One early adopter is North Carolina State University (NCSU), which is slowly installing SmartCast in public places at its residence halls, such as in hallways, stairwells and lobbies that require consistent levels of light but aren't always occupied. The university uses the controls with motion sensing so that lights in these spaces — typically lit on a 24/7 basis by default — are turned out when no one is there, illuminating quickly when someone enters the space. In addition, the facilities team uses SmartCast to dim the lights depending on the ambient brightness coming in through the windows.

"Configuration was simple. You don't need to be an electrician to figure out how to set up the controls on a series of lights," said Pete Fraccaroli, facilities manager of Campus Life, NCSU.

SmartCast features something called OneButton setup, which gathers information across lighting networks and helps automate aspects of the setup.

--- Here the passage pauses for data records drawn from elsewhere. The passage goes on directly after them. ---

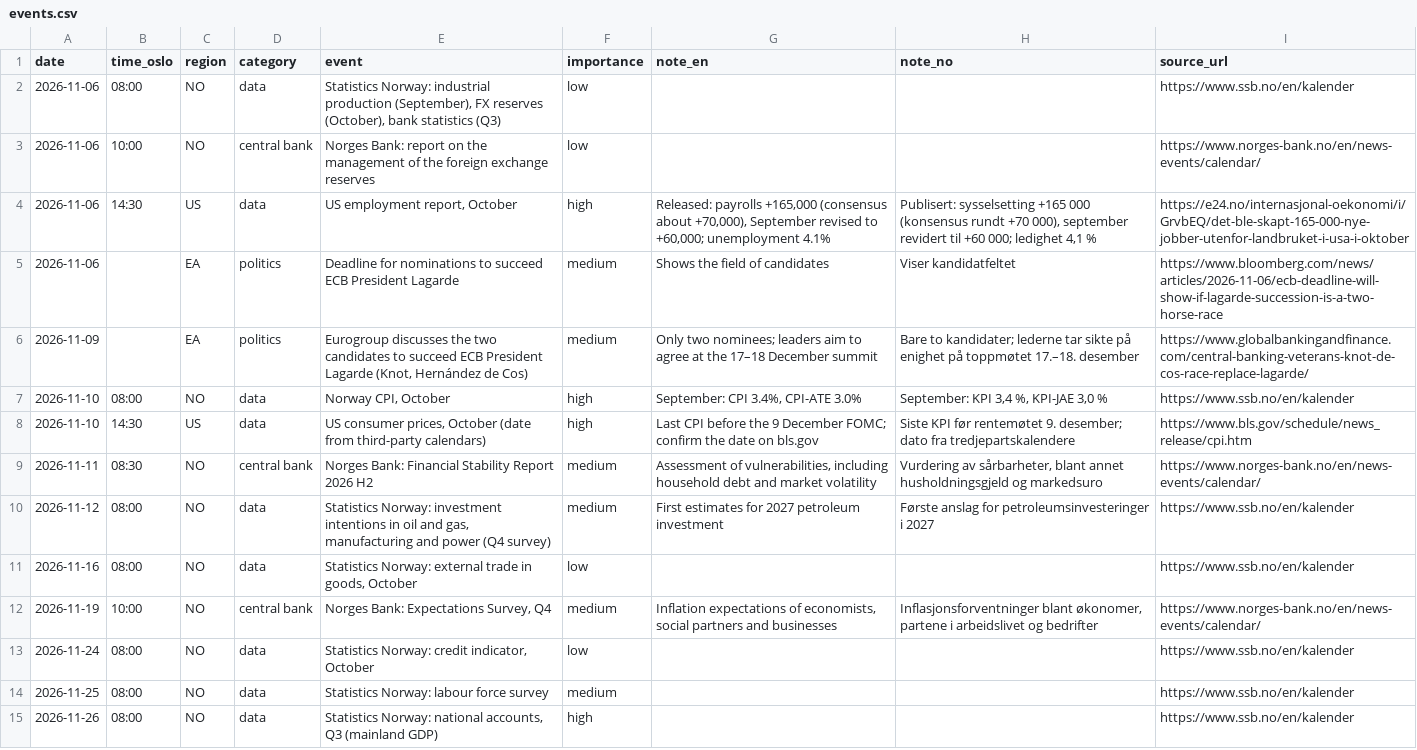
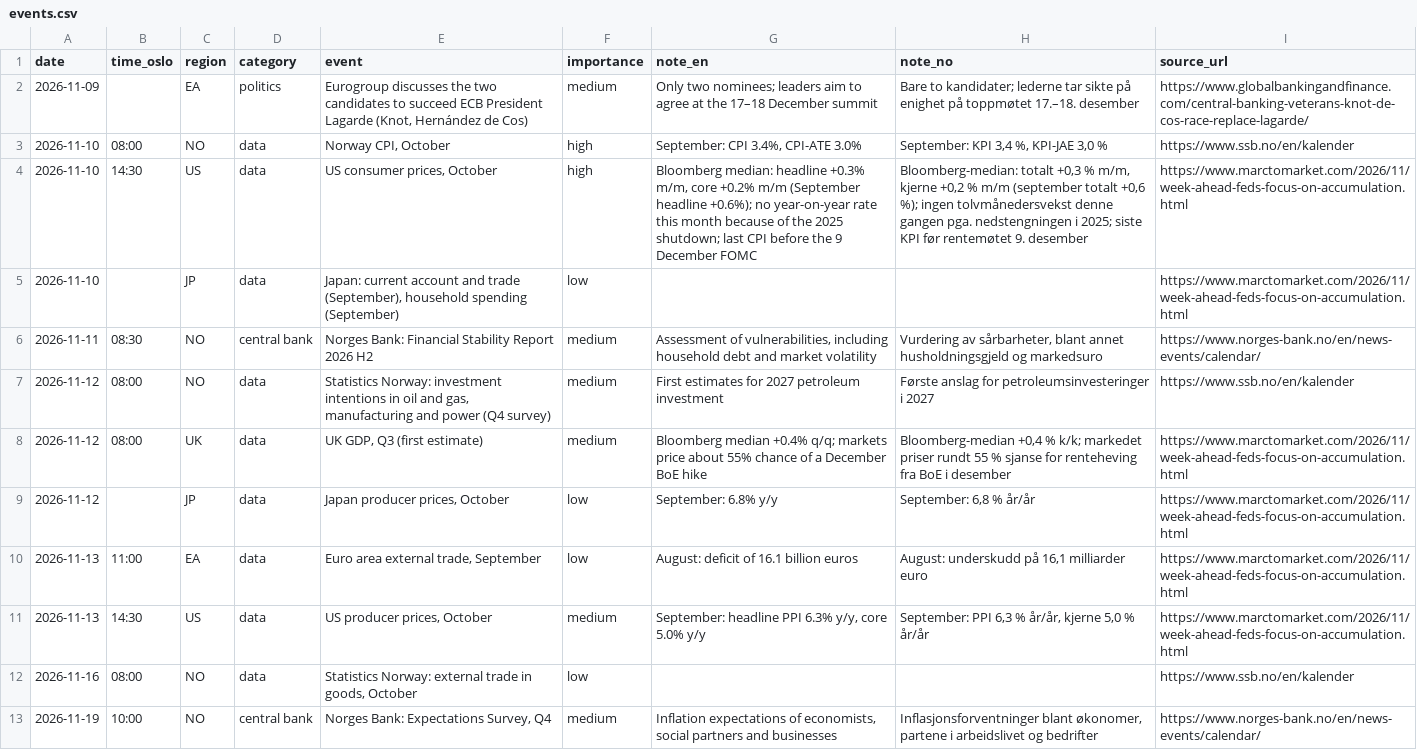
Before and after one commit to Jozzanova/Market_summary, a CSV file: data/events.csv, drawn as a sheet; only a part is shown; the shorter side is filled out with more unchanged rows.

```diff
--- a/data/events.csv
+++ b/data/events.csv
@@ -1,11 +1,12 @@
 date,time_oslo,region,category,event,importance,note_en,note_no,source_url
-2026-11-06,08:00,NO,data,"Statistics Norway: industrial production (September), FX reserves (October), bank statistics (Q3)",low,,,https://www.ssb.no/en/kalender
-2026-11-06,10:00,NO,central bank,Norges Bank: report on the management of the foreign exchange reserves,low,,,https://www.norges-bank.no/en/news-events/calendar/
-2026-11-06,14:30,US,data,"US employment report, October",high,"Released: payrolls +165,000 (consensus about +70,000), September revised to +60,000; unemployment 4.1%","Publisert: sysselsetting +165 000 (konsensus rundt +70 000), september revidert til +60 000; ledighet 4,1 %",https://e24.no/internasjonal-oekonomi/i/GrvbEQ/det-ble-skapt-165-000-nye-jobber-utenfor-landbruket-i-usa-i-oktober
-2026-11-06,,EA,politics,Deadline for nominations to succeed ECB President Lagarde,medium,Shows the field of candidates,Viser kandidatfeltet,https://www.bloomberg.com/news/articles/2026-11-06/ecb-deadline-will-show-if-lagarde-succession-is-a-two-horse-race
 2026-11-09,,EA,politics,"Eurogroup discusses the two candidates to succeed ECB President Lagarde (Knot, Hernández de Cos)",medium,Only two nominees; leaders aim to agree at the 17–18 December summit,Bare to kandidater; lederne tar sikte på enighet på toppmøtet 17.–18. desember,https://www.globalbankingandfinance.com/central-banking-veterans-knot-de-cos-race-replace-lagarde/
 2026-11-10,08:00,NO,data,"Norway CPI, October",high,"September: CPI 3.4%, CPI-ATE 3.0%","September: KPI 3,4 %, KPI-JAE 3,0 %",https://www.ssb.no/en/kalender
-2026-11-10,14:30,US,data,"US consumer prices, October (date from third-party calendars)",high,Last CPI before the 9 December FOMC; confirm the date on bls.gov,Siste KPI før rentemøtet 9. desember; dato fra tredjepartskalendere,https://www.bls.gov/schedule/news_release/cpi.htm
+2026-11-10,14:30,US,data,"US consumer prices, October",high,"Bloomberg median: headline +0.3% m/m, core +0.2% m/m (September headline +0.6%); no year-on-year rate this month because of the 2025 shutdown; last CPI before the 9 December FOMC","Bloomberg-median: totalt +0,3 % m/m, kjerne +0,2 % m/m (september totalt +0,6 %); ingen tolvmånedersvekst denne gangen pga. nedstengningen i 2025; siste KPI før rentemøtet 9. desember",https://www.marctomarket.com/2026/11/week-ahead-feds-focus-on-accumulation.html
+2026-11-10,,JP,data,"Japan: current account and trade (September), household spending (September)",low,,,https://www.marctomarket.com/2026/11/week-ahead-feds-focus-on-accumulation.html
 2026-11-11,08:30,NO,central bank,Norges Bank: Financial Stability Report 2026 H2,medium,"Assessment of vulnerabilities, including household debt and market volatility","Vurdering av sårbarheter, blant annet husholdningsgjeld og markedsuro",https://www.norges-bank.no/en/news-events/calendar/
 2026-11-12,08:00,NO,data,"Statistics Norway: investment intentions in oil and gas, manufacturing and power (Q4 survey)",medium,First estimates for 2027 petroleum investment,Første anslag for petroleumsinvesteringer i 2027,https://www.ssb.no/en/kalender
+2026-11-12,08:00,UK,data,"UK GDP, Q3 (first estimate)",medium,Bloomberg median +0.4% q/q; markets price about 55% chance of a December BoE hike,"Bloomberg-median +0,4 % k/k; markedet priser rundt 55 % sjanse for renteheving fra BoE i desember",https://www.marctomarket.com/2026/11/week-ahead-feds-focus-on-accumulation.html
+2026-11-12,,JP,data,"Japan producer prices, October",low,September: 6.8% y/y,"September: 6,8 % år/år",https://www.marctomarket.com/2026/11/week-ahead-feds-focus-on-accumulation.html
+2026-11-13,11:00,EA,data,"Euro area external trade, September",low,August: deficit of 16.1 billion euros,"August: underskudd på 16,1 milliarder euro",https://www.marctomarket.com/2026/11/week-ahead-feds-focus-on-accumulation.html
+2026-11-13,14:30,US,data,"US producer prices, October",medium,"September: headline PPI 6.3% y/y, core 5.0% y/y","September: PPI 6,3 % år/år, kjerne 5,0 % år/år",https://www.marctomarket.com/2026/11/week-ahead-feds-focus-on-accumulation.html
 2026-11-16,08:00,NO,data,"Statistics Norway: external trade in goods, October",low,,,https://www.ssb.no/en/kalender
```
Also changed, not shown: 10 other files.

Some of the initial installations of Cree's CR22 LED troffers, equipped with SmartCast, are at the university's North Hall residence. The updates are part of NCSU's ongoing strategy to ensure that all buildings perform according to LEED Silver green building parameters over time, Fraccaroli said. LED is used extensively at NCSU's Wolf Ridge at Centennial residence that opened in 2013; when it's complete, the project will use more than 4,000 Cree luminaires.

Cree estimates that Cree luminaires paired with SmartCast could result in energy consumption reductions of up to 70 percent, compared with fluorescent options. The technology is currently available for CR Series LED troffers, CS Series linear luminaires and KR Series downlights. There's also an interface that can be used with existing dimmable LED luminaires.

Cree is incorporating SmartCast as an option as quickly as possible across its product portfolio, said Gary Trott, Cree's vice president of product management, lighting.

"People have been vexed by controls," he said. "They are stunned because this technology is so simple." 

All images courtesy of Cree.



The nuts and bolts of sustainable investment strategies

By Robert Kropp
Published April 07, 2014
Email | Print | Single Page View
Tags: Finance & Job Creation, Funding & Finance, More... Finance & Job Creation, Funding & Finance, Socially Responsible Investing
The nuts and bolts of sustainable investment strategies

In the book "Green Investing: More Than Being Socially Responsible," author J. Patrick Costello offers a guide for investors wishing to make their investment portfolios sustainable; that is, investing in a manner that accounts for the long-term risks and opportunities associated with environmental, social and corporate governance (ESG) factors.

Sustainable investment has increasingly become the primary strategy of many pension funds and other institutional investors, as their long-term outlook aligns with the tenets of the practice. But as Costello points out, it is not only the financial interests of future generations that benefit from sustainable investment.

"The canard that socially responsible investing (SRI) inevitably leads to less than optimal investment returns can be quickly dispelled by looking at the facts," he writes.

Citing a 2012 study finding that the Calvert Social Index outperformed the S&P 500 over a five-year period, he continues, "SRI can deliver competitive performance, does not involve an emphasis on obscure investments, does not require an excessive time commitment and does not depend upon the investor becoming an expert analyst."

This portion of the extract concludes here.